→ **EXERCISE INSTRUCTIONS**
For each line below that includes the word "sheet", make a copy.

Segment Open

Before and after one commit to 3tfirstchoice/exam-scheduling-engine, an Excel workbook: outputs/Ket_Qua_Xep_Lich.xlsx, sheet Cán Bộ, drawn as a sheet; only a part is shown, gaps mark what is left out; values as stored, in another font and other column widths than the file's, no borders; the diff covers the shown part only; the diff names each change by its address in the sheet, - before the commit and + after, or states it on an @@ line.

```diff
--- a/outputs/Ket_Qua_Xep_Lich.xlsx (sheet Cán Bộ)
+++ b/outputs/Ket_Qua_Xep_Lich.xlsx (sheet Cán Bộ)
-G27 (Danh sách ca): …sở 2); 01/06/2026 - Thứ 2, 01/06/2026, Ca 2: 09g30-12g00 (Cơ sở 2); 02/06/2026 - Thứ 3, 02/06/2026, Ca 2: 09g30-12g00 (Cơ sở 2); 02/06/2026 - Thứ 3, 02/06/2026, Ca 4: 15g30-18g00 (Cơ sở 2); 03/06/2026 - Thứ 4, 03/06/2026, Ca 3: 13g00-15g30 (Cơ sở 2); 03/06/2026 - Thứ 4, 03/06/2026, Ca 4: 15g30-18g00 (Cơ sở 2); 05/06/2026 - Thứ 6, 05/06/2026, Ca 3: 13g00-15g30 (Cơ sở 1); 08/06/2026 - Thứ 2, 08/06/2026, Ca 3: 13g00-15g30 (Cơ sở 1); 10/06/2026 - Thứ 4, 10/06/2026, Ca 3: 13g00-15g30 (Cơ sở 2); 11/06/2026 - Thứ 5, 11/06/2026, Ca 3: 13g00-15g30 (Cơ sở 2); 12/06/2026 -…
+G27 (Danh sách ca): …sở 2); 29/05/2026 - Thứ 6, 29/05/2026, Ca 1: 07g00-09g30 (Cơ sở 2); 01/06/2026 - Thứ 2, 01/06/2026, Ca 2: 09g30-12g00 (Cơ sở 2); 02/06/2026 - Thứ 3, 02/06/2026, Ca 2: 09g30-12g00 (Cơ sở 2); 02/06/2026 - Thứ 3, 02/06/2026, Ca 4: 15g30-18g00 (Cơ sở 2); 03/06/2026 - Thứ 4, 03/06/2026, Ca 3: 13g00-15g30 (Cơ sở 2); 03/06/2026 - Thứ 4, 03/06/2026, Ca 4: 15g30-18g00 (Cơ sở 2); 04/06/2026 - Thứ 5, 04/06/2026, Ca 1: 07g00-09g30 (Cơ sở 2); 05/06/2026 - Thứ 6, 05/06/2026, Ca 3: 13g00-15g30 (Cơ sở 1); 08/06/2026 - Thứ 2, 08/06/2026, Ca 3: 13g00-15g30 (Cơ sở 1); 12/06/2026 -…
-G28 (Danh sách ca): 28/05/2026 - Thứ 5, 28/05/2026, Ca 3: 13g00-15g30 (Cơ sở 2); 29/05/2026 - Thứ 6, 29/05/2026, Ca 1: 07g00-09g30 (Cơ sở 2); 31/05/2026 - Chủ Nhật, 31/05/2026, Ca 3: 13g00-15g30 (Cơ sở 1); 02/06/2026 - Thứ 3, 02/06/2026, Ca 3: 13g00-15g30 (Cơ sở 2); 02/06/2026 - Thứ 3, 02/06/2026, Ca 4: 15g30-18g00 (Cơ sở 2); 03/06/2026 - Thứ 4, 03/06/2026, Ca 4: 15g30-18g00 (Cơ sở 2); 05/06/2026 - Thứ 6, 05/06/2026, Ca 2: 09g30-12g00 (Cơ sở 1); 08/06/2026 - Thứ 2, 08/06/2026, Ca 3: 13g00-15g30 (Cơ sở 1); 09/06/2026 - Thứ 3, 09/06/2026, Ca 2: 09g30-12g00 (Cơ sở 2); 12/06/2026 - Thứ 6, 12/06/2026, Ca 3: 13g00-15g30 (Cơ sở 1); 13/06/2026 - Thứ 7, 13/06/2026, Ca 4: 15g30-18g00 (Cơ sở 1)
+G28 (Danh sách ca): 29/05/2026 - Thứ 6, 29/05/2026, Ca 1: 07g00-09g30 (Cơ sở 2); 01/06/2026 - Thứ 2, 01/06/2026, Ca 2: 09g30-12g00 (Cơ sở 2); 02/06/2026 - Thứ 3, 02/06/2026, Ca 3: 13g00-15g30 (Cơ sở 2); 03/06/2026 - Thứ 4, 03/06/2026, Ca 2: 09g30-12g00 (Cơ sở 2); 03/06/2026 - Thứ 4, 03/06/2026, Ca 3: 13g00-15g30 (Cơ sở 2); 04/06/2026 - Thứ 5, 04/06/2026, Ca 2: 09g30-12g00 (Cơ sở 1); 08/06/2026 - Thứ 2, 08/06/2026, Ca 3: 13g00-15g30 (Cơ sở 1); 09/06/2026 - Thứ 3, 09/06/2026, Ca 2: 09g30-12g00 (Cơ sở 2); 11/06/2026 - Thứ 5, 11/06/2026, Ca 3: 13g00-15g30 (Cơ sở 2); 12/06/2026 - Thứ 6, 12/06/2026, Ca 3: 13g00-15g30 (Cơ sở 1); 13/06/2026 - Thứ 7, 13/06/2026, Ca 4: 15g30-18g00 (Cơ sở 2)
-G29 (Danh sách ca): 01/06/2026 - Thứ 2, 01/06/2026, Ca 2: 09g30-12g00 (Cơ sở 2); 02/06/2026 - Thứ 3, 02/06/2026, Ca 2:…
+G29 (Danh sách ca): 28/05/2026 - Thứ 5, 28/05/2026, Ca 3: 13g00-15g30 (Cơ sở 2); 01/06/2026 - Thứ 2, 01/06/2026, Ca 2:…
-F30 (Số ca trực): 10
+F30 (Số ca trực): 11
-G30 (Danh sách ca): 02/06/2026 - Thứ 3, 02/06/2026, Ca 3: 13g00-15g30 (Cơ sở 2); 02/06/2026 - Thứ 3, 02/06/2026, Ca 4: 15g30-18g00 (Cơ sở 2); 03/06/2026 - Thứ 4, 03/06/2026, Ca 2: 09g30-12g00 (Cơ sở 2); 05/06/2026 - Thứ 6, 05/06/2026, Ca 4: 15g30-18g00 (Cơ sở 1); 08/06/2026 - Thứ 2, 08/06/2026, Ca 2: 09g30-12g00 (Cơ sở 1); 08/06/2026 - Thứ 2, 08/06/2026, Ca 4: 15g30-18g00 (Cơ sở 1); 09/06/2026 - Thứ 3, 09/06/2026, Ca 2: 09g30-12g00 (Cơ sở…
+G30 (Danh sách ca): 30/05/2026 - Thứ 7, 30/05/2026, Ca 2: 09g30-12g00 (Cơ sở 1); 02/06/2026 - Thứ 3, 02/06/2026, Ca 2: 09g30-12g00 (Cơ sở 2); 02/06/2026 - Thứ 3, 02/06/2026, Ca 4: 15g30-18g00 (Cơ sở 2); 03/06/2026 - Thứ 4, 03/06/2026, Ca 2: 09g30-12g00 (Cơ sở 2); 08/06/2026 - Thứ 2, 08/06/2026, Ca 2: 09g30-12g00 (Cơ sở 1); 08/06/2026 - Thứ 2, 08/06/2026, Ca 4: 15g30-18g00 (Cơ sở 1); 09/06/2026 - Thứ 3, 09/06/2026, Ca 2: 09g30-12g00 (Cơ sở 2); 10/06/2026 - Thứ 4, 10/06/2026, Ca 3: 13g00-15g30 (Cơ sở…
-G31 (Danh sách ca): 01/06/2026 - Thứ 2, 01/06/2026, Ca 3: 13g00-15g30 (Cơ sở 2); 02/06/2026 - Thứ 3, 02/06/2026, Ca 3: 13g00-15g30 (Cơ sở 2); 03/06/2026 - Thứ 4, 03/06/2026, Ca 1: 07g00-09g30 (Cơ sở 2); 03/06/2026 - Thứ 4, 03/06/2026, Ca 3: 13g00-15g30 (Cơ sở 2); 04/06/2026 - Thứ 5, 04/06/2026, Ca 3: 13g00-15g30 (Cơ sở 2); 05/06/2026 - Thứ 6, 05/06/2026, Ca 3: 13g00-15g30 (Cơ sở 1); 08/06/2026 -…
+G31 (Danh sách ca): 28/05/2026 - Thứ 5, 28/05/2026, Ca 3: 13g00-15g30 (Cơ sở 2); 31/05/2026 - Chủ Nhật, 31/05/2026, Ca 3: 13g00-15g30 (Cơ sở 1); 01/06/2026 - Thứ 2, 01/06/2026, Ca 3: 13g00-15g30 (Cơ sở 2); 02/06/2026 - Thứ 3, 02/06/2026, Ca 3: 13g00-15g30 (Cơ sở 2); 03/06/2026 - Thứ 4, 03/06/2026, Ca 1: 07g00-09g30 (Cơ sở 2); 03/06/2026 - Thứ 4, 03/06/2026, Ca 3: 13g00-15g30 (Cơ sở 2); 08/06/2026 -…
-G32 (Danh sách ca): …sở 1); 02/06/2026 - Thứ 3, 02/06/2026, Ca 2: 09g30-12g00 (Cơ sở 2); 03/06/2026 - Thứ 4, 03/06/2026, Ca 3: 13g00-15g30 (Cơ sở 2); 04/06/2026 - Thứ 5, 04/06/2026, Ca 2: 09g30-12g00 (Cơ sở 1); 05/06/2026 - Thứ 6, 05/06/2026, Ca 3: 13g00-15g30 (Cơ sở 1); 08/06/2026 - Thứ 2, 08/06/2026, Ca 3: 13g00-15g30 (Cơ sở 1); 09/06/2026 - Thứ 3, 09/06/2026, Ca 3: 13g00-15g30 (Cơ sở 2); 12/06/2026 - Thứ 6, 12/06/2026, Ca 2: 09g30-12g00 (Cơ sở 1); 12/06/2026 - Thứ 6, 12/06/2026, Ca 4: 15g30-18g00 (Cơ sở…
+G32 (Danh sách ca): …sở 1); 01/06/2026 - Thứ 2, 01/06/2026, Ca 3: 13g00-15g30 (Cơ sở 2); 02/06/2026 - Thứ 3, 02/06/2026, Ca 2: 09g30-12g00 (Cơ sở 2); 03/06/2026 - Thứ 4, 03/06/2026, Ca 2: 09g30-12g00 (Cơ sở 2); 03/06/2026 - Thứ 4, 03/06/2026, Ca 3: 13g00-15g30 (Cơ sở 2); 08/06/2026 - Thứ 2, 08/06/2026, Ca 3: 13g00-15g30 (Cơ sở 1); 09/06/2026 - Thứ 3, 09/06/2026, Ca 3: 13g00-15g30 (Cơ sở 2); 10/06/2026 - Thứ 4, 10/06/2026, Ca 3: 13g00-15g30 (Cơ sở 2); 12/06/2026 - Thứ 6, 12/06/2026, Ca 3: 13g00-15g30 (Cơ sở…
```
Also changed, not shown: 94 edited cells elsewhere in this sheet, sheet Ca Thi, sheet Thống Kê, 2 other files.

Segment Closed

→ **EXERCISE RESULT**
Before and after one commit to 3tfirstchoice/exam-scheduling-engine, an Excel workbook: outputs/Ket_Qua_Xep_Lich.xlsx, sheet Cán Bộ, drawn as a sheet; only a part is shown, gaps mark what is left out; values as stored, in another font and other column widths than the file's, no borders; the diff covers the shown part only; the diff names each change by its address in the sheet, - before the commit and + after, or states it on an @@ line.
--- a/outputs/Ket_Qua_Xep_Lich.xlsx (sheet Cán Bộ)
+++ b/outputs/Ket_Qua_Xep_Lich.xlsx (sheet Cán Bộ)
Also changed, not shown: 94 edited cells elsewhere in this sheet, sheet Ca Thi, sheet Thống Kê, 2 other files.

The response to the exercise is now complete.